ERS, he said, is making a big push into the companion animal space. “We’re finding that historically, a lot of drugs for animals are developed in the course of developing drugs for humans,” Rhodes said. “Some of the more exotic approaches like cell therapies, gene therapies that are being used in humans, are now being adopted toward companion animals as well.
As for human therapeutics, Rhodes added, users of gene editing are increasing their focus on the efficiency of the cutting, specifically minimizing off-target effects that have always been a concern: “If you’re doing a gene therapy or even just a cell therapy approach, you have to be concerned about whether or not the targeting that you’re doing in the cells is really efficient.”
A prime example of how genome editing has expanded beyond CRISPR-Cas9 is the launch of Prime Medicine by co-founders that include David Liu, PhD, of the Broad Institute of MIT and Harvard. Liu and colleagues dazzled the genome editing community in October when they detailed a new mechanism for genome editing called prime editing that does not make double-strand breaks in the target sequence or use a donor DNA template.
Liu is among co-founders now working to commercialize the technology through their startup, aptly named Prime Medicine. In October, Prime granted an exclusive license to Beam Therapeutics—whose co-founders include Liu—to develop prime editing technology for creating or correcting any single-base transition mutations, as well as for the treatment of sickle cell disease, both of which Beam is already pursuing with its base editing technology.

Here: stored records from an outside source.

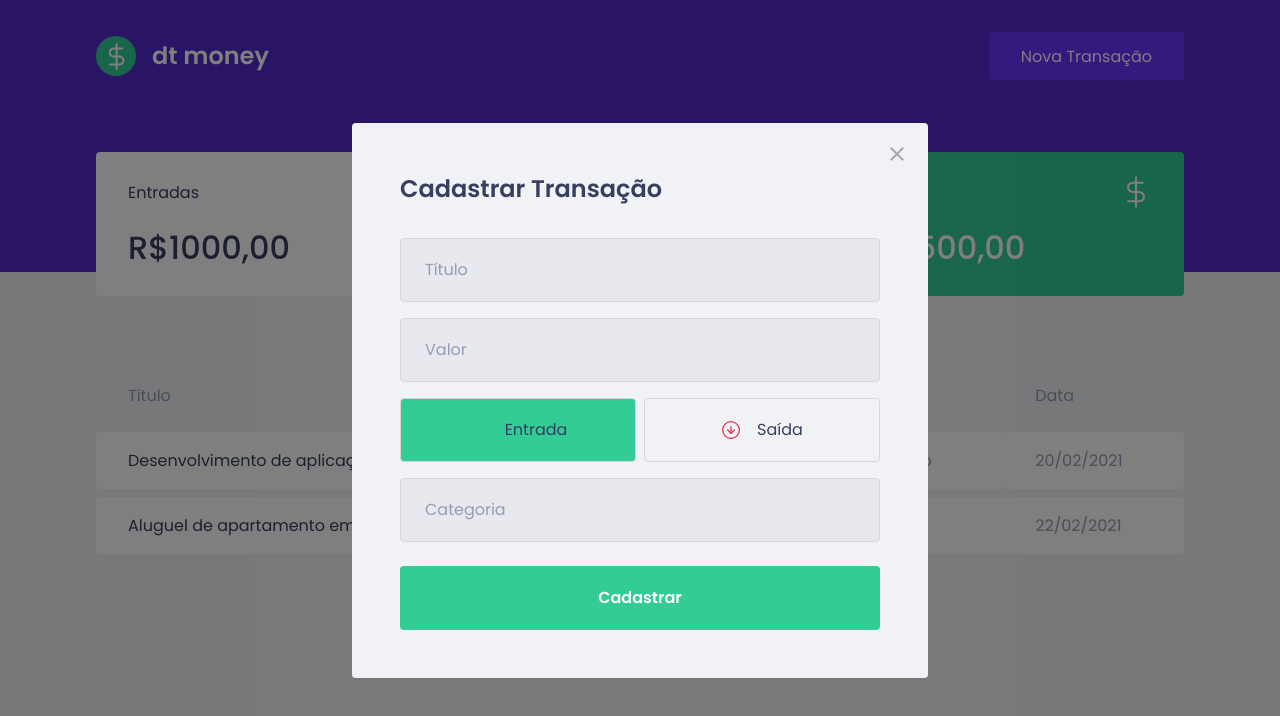
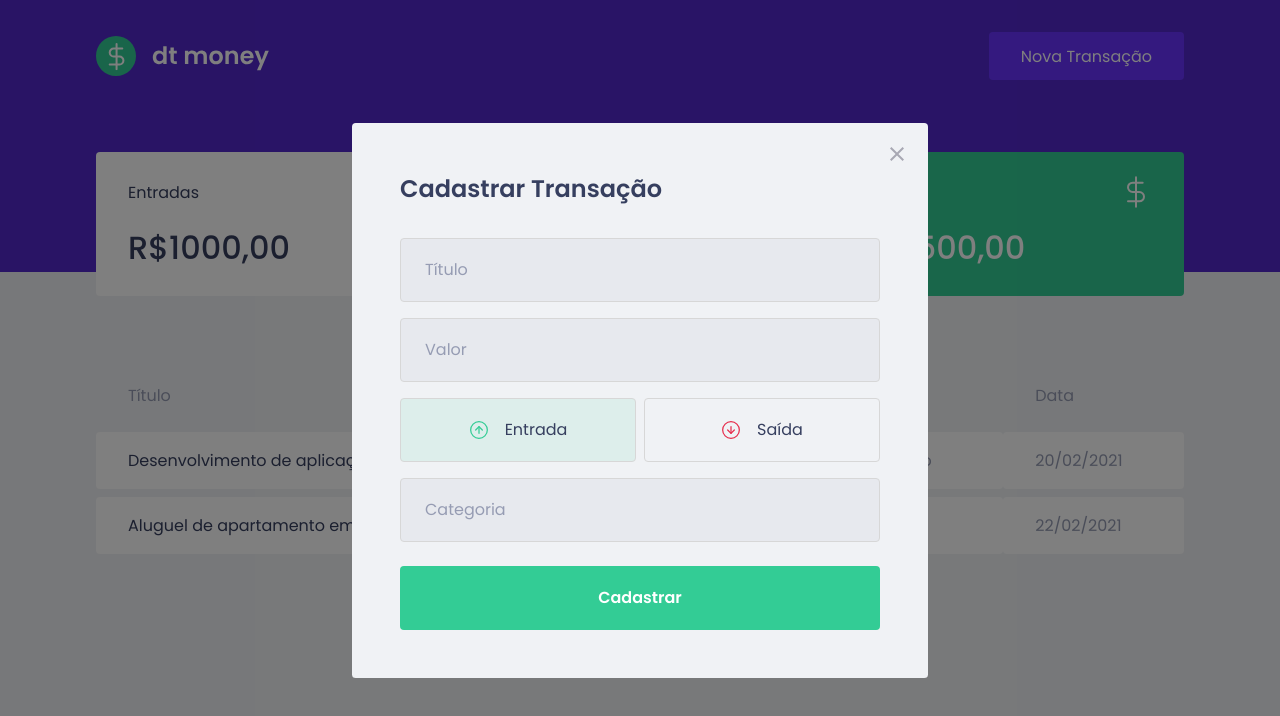
Before and after one commit to LeonardoBrizolla/dtmoney-fasttrack, a React (Create React App) app: page / in a window 1280 px wide. Both pictures are taken after a click on the button "Nova Transação". Shown: the top 716 px of the page. Built offline with nearby package versions, Linux system fonts and the light colour scheme; no server answers; what miragejs would draw is missing.

Commit message:
Cores dos botões

```diff
--- a/src/components/NewTransactionModal/index.tsx
+++ b/src/components/NewTransactionModal/index.tsx
@@ -45,6 +45,7 @@
               setType('deposit');
             }}
             isActive={type === 'deposit'}
+            activeColor='green'
           >
             <img src={incomeImg} alt='Entrada' />
             <span>Entrada</span>
@@ -56,6 +57,7 @@
               setType('withdraw');
             }}
             isActive={type === 'withdraw'}
+            activeColor='red'
           >
             <img src={outcomeImg} alt='Saída' />
             <span>Saída</span>
--- a/src/components/NewTransactionModal/styles.ts
+++ b/src/components/NewTransactionModal/styles.ts
@@ -1,5 +1,5 @@
 import styled from 'styled-components';
-import { darken } from 'polished';
+import { darken, transparentize } from 'polished';
 
 export const Container = styled.form`
   h2 {
@@ -58,14 +58,23 @@
 
 interface RadioBoxProps {
   isActive: boolean;
+  activeColor: 'green' | 'red';
 }
+
+const colors = {
+  green: '#33CC95',
+  red: '#E52E4D',
+};
 
 export const RadioBox = styled.button<RadioBoxProps>`
   height: 4rem;
   border: 1px solid #d7d7d7;
   border-radius: 0.25rem;
 
-  background: ${(props) => (props.isActive ? 'var(--green)' : 'transparent')};
+  background: ${(props) =>
+    props.isActive
+      ? transparentize(0.9, colors[props.activeColor])
+      : 'transparent'};
 
   display: flex;
   align-items: center;
```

Prime retains rights to the technology in other applications: “It is possible that this gene editing technology developed by Liu’s group is competitive with our business, and it is also possible that such gene editing technology may potentially be considered more attractive than base editing,” Beam cautioned in its S-1 registration statement for its initial public offering. “Therefore, Prime Medicine may pursue this technology in other fields and for other applications and may develop competing products using such technology.”